The Allahabad High Court on Tuesday held that the Election Commission, higher courts and the government failed to “fathom the disastrous consequences” of holding Assembly elections and the Uttar Pradesh panchayat polls amid the second wave of the coronavirus pandemic, Bar and Bench reported.
This was the second instance of a High Court pulling up the poll body for allowing elections to be held even as cases of coronavirus continued to rise. Last month, the Madras High Court, in an oral observation, had said that the Election Commission was “singularly responsible” for the second wave and should be booked on charges of murder. The Election Commission moved the Supreme Court seeking directions to restrain the media from reporting on the remarks. However, the Supreme Court refused to pass any such order.
On Tuesday, Allahabad High Court’s single-judge bench of Justice Siddharth made the observation while granting anticipatory bail to a person who had moved the plea citing that he ran the risk of being infected, if arrested. The court noted that a number of First Information Reports have been lodged in villages of Uttar Pradesh due to violation of coronavirus protocols.
“Keeping in view the overall situation of the villages after the Panchayat elections large number of accused persons may be infected and their infection may not have been detected,” the court said. It added that the state government was already struggling to control the spread of the virus in urban areas and it would be “very difficult” to conduct the test, detect and treat the village population.
Taking these observations into consideration, the court held that the apprehension of the accused of being infected by the virus before and after his arrest, and subsequently spreading the infection, was a valid one. The accused, Pratik Jain, was given anticipatory bail till January 3, 2022.
“Only when the accused would be protected from apprehension of death, the apprehension of his arrest would arise,” the Allahabad High Court noted, according to The Indian Express. “Article 21…provides for protection of life and personal liberty of every citizen.”
The court also mentioned the case of journalist Siddique Kappan who was granted permission to be shifted from Mathura Jail to a government hospital in Delhi for treatment, after testing positive for coronavirus.

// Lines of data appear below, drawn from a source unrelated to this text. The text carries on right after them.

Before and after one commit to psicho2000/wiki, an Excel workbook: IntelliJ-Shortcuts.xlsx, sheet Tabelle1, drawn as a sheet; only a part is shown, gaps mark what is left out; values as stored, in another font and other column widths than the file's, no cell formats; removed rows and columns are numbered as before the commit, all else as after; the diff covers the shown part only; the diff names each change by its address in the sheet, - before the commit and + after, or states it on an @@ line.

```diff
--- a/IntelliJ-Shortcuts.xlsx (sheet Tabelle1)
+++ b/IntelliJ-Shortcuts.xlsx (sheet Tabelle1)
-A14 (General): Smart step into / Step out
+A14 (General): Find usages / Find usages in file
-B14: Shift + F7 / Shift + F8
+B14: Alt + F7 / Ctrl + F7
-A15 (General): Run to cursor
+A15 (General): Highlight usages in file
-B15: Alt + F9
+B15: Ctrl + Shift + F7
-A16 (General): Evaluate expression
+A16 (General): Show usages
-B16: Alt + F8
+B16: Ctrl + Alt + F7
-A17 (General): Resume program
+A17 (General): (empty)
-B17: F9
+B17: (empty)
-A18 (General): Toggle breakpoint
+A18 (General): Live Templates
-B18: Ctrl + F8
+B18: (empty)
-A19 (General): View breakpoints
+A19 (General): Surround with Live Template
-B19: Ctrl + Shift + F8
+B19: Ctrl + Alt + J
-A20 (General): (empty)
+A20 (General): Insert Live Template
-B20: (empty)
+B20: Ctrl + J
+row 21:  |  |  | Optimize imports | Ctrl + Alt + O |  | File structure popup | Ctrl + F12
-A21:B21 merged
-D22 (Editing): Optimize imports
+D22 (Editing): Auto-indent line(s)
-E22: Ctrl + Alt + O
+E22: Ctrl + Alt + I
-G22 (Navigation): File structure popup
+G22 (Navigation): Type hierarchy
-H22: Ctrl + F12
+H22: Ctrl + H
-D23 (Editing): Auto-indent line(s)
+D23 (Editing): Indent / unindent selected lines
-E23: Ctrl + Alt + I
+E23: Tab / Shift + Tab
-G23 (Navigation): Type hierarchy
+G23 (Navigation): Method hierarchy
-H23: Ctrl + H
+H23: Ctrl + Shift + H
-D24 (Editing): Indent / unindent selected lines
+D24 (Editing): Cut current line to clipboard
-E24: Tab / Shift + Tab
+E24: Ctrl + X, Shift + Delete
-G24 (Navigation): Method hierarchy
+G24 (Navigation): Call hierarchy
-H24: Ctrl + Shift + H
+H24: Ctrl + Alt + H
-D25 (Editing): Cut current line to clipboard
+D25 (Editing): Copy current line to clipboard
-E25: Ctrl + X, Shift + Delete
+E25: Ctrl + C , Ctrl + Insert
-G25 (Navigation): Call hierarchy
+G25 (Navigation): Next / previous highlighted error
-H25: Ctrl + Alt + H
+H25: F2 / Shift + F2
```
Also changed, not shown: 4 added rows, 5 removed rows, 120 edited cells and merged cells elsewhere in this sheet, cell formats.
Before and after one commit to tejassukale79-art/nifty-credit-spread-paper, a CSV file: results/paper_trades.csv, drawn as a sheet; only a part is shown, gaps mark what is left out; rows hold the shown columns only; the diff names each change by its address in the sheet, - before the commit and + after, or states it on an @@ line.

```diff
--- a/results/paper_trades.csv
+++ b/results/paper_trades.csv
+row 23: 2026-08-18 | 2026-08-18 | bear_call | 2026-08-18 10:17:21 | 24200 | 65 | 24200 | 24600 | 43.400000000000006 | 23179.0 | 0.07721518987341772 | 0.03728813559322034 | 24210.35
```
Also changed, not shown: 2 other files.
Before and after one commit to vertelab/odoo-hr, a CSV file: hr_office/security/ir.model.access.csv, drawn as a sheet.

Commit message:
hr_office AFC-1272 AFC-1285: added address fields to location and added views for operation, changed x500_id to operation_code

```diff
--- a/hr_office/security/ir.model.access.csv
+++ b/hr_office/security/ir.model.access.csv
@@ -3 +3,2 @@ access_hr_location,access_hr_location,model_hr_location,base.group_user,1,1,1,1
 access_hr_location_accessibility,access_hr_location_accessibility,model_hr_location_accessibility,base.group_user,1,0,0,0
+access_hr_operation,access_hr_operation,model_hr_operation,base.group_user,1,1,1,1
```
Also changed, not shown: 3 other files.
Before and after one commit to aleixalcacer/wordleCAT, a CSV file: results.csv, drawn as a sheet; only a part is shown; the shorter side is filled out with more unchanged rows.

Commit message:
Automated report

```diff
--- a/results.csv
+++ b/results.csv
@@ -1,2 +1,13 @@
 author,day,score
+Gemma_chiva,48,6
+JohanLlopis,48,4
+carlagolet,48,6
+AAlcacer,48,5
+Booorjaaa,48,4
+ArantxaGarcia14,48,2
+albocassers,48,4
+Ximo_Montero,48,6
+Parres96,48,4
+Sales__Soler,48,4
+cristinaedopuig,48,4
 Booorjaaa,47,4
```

Allahabad HC suggests higher compensation for polling officers
In a separate case, the Allahabad High Court asked the Uttar Pradesh government to reconsider the compensation announced for polling officers who died on duty during the panchayat elections due to coronavirus, The Indian Express reported. The government had announced a compensation of Rs 30 lakh to the families of each polling officer, but the court said that it should be around Rs 1 crore.
During the proceedings of a suo motu petition on the pandemic situation in the state, the court observed that the amount of compensation is “very less” considering the fact that the deceased persons had not volunteered to render his/ her services during election, Bar and Bench reported.
On April 29, Uttar Pradesh Prathmik Shiksha Sangh, a teachers’ body came up with a list of 706 teachers and shiksha mitras (para-teachers) who died on election duty. The list was later tweeted by Congress leader Priyanka Gandhi Vadra.
In another order, the court directed the Uttar Pradesh government to form a three-member Pandemic Public Grievance Committee in every district of the state to address complaints of citizens regarding the pandemic situation. The court said that the committees should be set up within 48 hours, Bar and Bench reported.
The court also ordered the state government and Centre to place a roadmap of how they propose to inoculate physically challenged people who cannot be brought to vaccination centres and “illiterate labours and other villagers” in the age group of 18-45 who will not be able to register themselves for the coronavirus vaccine online.